René MAGRITTE – The Annunciation – 1930
Salvador DALÍ – Metamorphosis of Narcissus – 1937
According to Greek mythology, Narcissus fell in love with his own reflection in a pool. Unable to embrace the watery image, he pined away, and the gods immortalized him as a flower. Dalí shows this metamorphosis by doubling a crouching figure by the lake with a hand clutching an egg, from which the narcissus flower sprouts.
Cildo MEIRELES – Babel 2001 – 2001
Susumi KOSHIMIZU – From Surface to Surface – 1971
Niki de SAINT PHALLE – Shooting Picture – 1961
Generator Hostel – Dr. Who Floor
1984 – Theater version of Orwell’s classic novel. It’s interesting to see it in London with Big Brother watching in the form of CCTV in every nook and cranny of the city. It’s really kind of creepy, to be honest. It’s fun to play the camera game by checking once and a while whether there is one in close proximity. Usually, the effort will render more than one.
These are groups of three large elevators to transfer large quantities of people to the street level and vice versa. People cram into the back of the elevator, the door closes behind them, the car rises, the door open in front of them and the people march off. It reminded me of an assembly line where the people are secondary to the machinery, their humanity sucked out of them. At least that’s how it felt after seeing 1984.
A little humanity on the walk back to the Generator.
Ronnie Scott’s – After 25 years in London, Joy finally puts in an appearance at this London Jazz institution. Once the little sister of my best friend in Bermuda, she now looks more like my daughter. Way to go Joy!

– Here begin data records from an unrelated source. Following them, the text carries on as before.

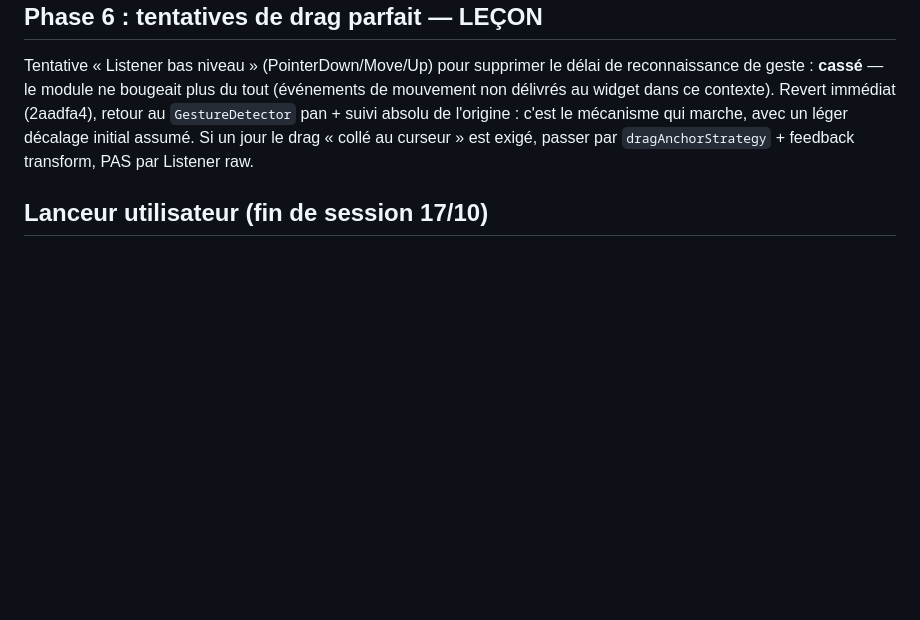
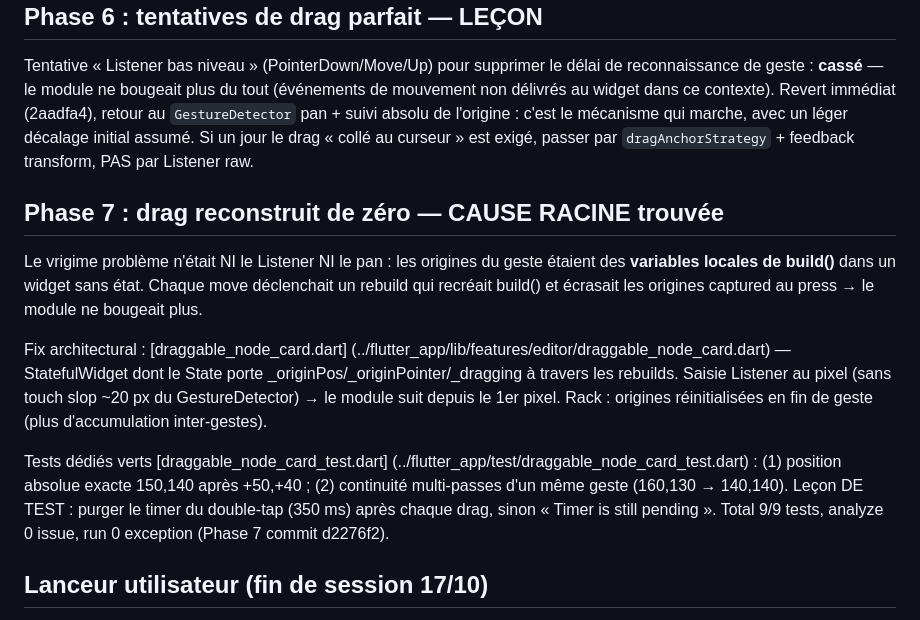
Before and after one commit to Pentatonic974/Framework-Clap, a Markdown page: journal/2026-10-17.md, the part around the change. GitHub-like rendering; blank space fills up the shorter version.

Commit message:
Journal : phase 7 (cause racine du drag + tests dédiés)
🤖 Generated with Codebuff
Co-Authored-By: Codebuff <noreply@codebuff.com>

```diff
--- a/journal/2026-10-17.md
+++ b/journal/2026-10-17.md
@@ -174,6 +174,27 @@ l'origine : c'est le mécanisme qui marche, avec un léger décalage initial
 assumé. Si un jour le drag « collé au curseur » est exigé, passer par
 `dragAnchorStrategy` + feedback transform, PAS par Listener raw.
 
+## Phase 7 : drag reconstruit de zéro — CAUSE RACINE trouvée
+
+Le vrigime problème n'était NI le Listener NI le pan : les origines du
+geste étaient des **variables locales de build()** dans un widget sans état.
+Chaque move déclenchait un rebuild qui recréait build() et écrasait les
+origines captured au press → le module ne bougeait plus.
+
+Fix architectural : [draggable_node_card.dart]
+(../flutter_app/lib/features/editor/draggable_node_card.dart) — StatefulWidget
+dont le State porte _originPos/_originPointer/_dragging à travers les
+rebuilds. Saisie Listener au pixel (sans touch slop ~20 px du GestureDetector)
+→ le module suit depuis le 1er pixel. Rack : origines réinitialisées en fin
+de geste (plus d'accumulation inter-gestes).
+
+Tests dédiés verts [draggable_node_card_test.dart]
+(../flutter_app/test/draggable_node_card_test.dart) : (1) position absolue
+exacte 150,140 après +50,+40 ; (2) continuité multi-passes d'un même geste
+(160,130 → 140,140). Leçon DE TEST : purger le timer du double-tap
+(350 ms) après chaque drag, sinon « Timer is still pending ».
+Total 9/9 tests, analyze 0 issue, run 0 exception (Phase 7 commit d2276f2).
+
 ## Lanceur utilisateur (fin de session 17/10)
 
 - Créé [lancer_framework.bat](../lancer_framework.bat) à la racine : double-clic
```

Jazz After Dark – A less flashy follow up to Ronnie’s, we popped into this spot for a little more entertainment. The music turned out to be quite good.
There were portraits of Amy Winehouse for sale and a dish on the menu named after her. As it turns out, she got her start here in this Soho club.
A LIGHTER SECOND NIGHT OF THEATER
OFF TO AMESBURY
For the second year running, I am making a pit stop in Amesbury to visit Faith, Alexa, Ken, and Charley. Between the beauty of the countryside and the immeasurable hospitality, I am sure to be happy and refreshed when I head off for the Lakes District. Hopefully next year I can actually get some pictures of the Amesbury countryside to include on the blog. My brother Buell and I are discussing a possible rendezvous in old Blighty as he calls the UK. That would be fantastic!
THE COMPASSES INN
Faith and I at the Compasses Inn with Charlie and Ken in the wings.
SOLE MEUNIÈRE – One of my favorites
Alexa, Ken, and Charlie (right to left)
I spotted this growing in a tree on their property the next evening.
The equally visually alluring and tasty dessert.
NEXT DAY IN BATH
A lifetime bereft of New England’s finest fun food, Faith finally feasts upon the holy grail of the crustacean world, “The Lobster Roll”. Fortunately, I found this restaurant last year during my visit so I was able to rectify this impropriety. Perhaps upon returning to New England for a visit, she will indulge in a local version. I will say the lobster roll in Bath is an excellent facsimile of the original US creation. Well done, Burger & Lobster!
A wonderful floral tribute to the Queen’s 90th birthday.
90 YEARS OLD